The Nature of Change
Maryland has changed quite a bit in the past 50 years, but one thing has remained the same: the dedication and hard work of the employees of the Department of Natural Resources.
Since its official founding on July 1, 1969, the Maryland Department of Natural Resources has conserved, protected and restored the critical areas of our state, including our forests, fish, parks, waters and wildlife.
Like the Maryland governors before me, I’m proud to support this vital mission. In 1959, then-governor J. Millard Tawes discussed the importance of our state’s natural resources, saying, “In an age when mankind is sending missiles into outer space (and) rockets to the surface of the moon—it is perhaps too easy for us to disregard the less dramatic and less spectacular phenomena which surround us, but phenomena which, in the long run, may have a more powerful effect upon our civilization… Our strength as a nation in the future will be based on the health of our economy, and the health of our economy will be determined to a great extent by the way we develop and make use of our vital natural resources.”
I couldn’t agree more with those words—with one exception. Marylanders today pay great regard to the spectacular phenomena that surround us, from our open spaces and waterways to the wildlife that inhabit them. A decade after making those remarks, Gov. Tawes would become the first secretary of the Maryland Department of Natural Resources. I credit him and all who have followed his lead in helping raise the visibility of, and improving the outlook for, the role our lands and waters play in our economy and overall well-being.

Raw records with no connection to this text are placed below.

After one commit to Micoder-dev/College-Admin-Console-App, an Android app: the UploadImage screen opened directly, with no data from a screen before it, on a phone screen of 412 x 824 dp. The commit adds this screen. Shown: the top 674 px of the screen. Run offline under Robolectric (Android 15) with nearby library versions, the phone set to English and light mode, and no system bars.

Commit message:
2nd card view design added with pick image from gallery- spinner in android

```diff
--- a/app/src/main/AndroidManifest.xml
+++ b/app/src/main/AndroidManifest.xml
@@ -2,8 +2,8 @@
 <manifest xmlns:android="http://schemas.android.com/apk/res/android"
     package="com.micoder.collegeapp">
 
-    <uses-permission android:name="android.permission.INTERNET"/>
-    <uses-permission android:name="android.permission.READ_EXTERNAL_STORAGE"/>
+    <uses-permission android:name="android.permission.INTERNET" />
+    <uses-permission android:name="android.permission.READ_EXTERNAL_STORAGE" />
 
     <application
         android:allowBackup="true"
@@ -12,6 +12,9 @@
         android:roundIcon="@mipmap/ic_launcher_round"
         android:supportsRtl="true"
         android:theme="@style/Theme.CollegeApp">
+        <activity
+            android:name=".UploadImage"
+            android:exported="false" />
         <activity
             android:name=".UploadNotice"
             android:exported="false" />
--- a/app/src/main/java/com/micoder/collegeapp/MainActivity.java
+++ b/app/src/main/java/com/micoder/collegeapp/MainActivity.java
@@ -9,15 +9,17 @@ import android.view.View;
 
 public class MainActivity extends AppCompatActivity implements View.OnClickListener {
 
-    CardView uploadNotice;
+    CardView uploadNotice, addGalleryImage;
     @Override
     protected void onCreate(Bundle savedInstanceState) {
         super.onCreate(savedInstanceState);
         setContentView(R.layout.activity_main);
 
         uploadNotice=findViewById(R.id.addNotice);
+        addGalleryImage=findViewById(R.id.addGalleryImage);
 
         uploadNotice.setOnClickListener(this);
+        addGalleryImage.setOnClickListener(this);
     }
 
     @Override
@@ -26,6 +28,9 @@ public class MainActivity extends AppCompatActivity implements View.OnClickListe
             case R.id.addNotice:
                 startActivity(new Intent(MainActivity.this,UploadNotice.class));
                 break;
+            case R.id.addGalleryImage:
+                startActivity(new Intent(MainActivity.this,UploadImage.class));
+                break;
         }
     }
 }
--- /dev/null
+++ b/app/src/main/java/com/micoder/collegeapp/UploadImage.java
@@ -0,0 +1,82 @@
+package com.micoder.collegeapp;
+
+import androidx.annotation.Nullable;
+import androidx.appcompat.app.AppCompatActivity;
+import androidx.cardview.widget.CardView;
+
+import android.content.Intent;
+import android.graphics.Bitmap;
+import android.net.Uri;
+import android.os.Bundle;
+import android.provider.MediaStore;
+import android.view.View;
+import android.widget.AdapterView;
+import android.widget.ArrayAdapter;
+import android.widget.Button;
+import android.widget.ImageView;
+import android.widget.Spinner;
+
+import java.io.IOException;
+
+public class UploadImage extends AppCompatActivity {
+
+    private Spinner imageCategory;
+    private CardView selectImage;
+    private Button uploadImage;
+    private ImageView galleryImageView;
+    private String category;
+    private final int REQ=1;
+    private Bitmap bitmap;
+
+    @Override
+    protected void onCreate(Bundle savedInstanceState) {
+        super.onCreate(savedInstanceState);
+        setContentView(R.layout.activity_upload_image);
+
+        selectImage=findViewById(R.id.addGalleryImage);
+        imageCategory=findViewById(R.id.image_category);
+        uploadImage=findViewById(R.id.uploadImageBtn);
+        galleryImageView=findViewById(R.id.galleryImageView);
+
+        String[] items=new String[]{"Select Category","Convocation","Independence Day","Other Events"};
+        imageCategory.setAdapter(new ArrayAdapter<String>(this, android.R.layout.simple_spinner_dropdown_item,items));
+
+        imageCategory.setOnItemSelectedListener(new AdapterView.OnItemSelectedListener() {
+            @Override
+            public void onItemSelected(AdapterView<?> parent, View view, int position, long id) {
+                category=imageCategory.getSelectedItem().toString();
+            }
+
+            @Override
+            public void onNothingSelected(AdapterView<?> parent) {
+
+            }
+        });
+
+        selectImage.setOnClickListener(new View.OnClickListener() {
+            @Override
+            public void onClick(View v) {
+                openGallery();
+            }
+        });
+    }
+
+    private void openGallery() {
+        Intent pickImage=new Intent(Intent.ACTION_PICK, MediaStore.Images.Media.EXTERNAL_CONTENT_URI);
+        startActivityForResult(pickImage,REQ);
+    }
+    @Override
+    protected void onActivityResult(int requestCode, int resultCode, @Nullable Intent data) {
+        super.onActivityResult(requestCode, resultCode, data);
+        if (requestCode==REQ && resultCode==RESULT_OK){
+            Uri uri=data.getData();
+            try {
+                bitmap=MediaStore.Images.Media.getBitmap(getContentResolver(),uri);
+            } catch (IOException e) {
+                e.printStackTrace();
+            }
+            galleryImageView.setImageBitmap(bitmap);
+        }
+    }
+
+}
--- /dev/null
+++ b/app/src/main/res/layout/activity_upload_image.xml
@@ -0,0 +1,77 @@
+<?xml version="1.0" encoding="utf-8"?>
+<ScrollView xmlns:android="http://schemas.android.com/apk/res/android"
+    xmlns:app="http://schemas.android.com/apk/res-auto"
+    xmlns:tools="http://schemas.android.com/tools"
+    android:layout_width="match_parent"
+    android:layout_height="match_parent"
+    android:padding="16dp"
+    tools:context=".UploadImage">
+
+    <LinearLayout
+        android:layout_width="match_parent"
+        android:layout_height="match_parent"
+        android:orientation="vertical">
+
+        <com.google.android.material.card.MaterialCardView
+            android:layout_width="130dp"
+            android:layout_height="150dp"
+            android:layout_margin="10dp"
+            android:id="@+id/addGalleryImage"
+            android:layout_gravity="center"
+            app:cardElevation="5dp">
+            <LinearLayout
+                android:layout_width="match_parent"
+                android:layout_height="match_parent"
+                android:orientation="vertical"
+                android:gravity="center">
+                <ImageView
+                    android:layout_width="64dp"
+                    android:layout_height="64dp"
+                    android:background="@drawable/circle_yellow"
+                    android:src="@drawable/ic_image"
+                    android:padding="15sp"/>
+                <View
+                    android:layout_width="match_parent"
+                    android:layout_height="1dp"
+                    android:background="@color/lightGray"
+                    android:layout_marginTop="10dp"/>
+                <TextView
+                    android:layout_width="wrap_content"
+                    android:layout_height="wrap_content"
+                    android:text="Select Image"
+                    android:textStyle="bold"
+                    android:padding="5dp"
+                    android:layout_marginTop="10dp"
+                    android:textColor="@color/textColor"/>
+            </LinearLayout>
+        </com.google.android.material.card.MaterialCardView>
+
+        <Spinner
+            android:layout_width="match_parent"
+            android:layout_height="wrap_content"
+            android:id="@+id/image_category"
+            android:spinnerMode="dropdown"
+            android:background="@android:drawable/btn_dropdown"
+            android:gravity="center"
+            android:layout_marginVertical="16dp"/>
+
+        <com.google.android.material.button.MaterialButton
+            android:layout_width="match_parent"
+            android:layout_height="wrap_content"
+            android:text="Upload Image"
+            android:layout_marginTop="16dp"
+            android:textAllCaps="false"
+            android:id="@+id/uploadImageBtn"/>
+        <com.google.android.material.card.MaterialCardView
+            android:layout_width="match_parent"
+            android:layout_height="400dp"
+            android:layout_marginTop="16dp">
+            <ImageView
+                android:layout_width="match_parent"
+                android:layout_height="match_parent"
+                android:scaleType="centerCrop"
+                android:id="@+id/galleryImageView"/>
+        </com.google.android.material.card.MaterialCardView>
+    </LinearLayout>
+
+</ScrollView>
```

As Chairman of the Chesapeake Executive Council, protecting our most precious natural asset, the Chesapeake Bay, is one of my top priorities. The Maryland Department of Natural Resources has proven to be outstanding stewards of this national treasure. Maryland has seen a net gain of more than 25,500 acres of Chesapeake Bay underwater grasses since 2012—a credit to the department’s ongoing work of resilience through restoration.
The results of the department’s 2019 Blue Crab Winter Dredge Survey showed that the bay-wide blue crab population increased 60 percent from last year to an estimated total population of 594 million crabs. That is great news for both the ecosystem and the economy and it perfectly illustrates what Gov. Tawes said all those years ago about the inexorable link between Maryland’s people and the bounty of natural resources that surround us.
I am proud of our administration’s strong record of skilled stewardship of those resources, and the Maryland Department of Natural Resources plays a major role in these achievements.
Congratulations on this memorable milestone and thank you for a half-century of preserving, protecting, restoring and enhancing our environment for this and future generations.
Article appears in Vol. 22, No. 3 of the Maryland Natural Resource magazine, summer 2019.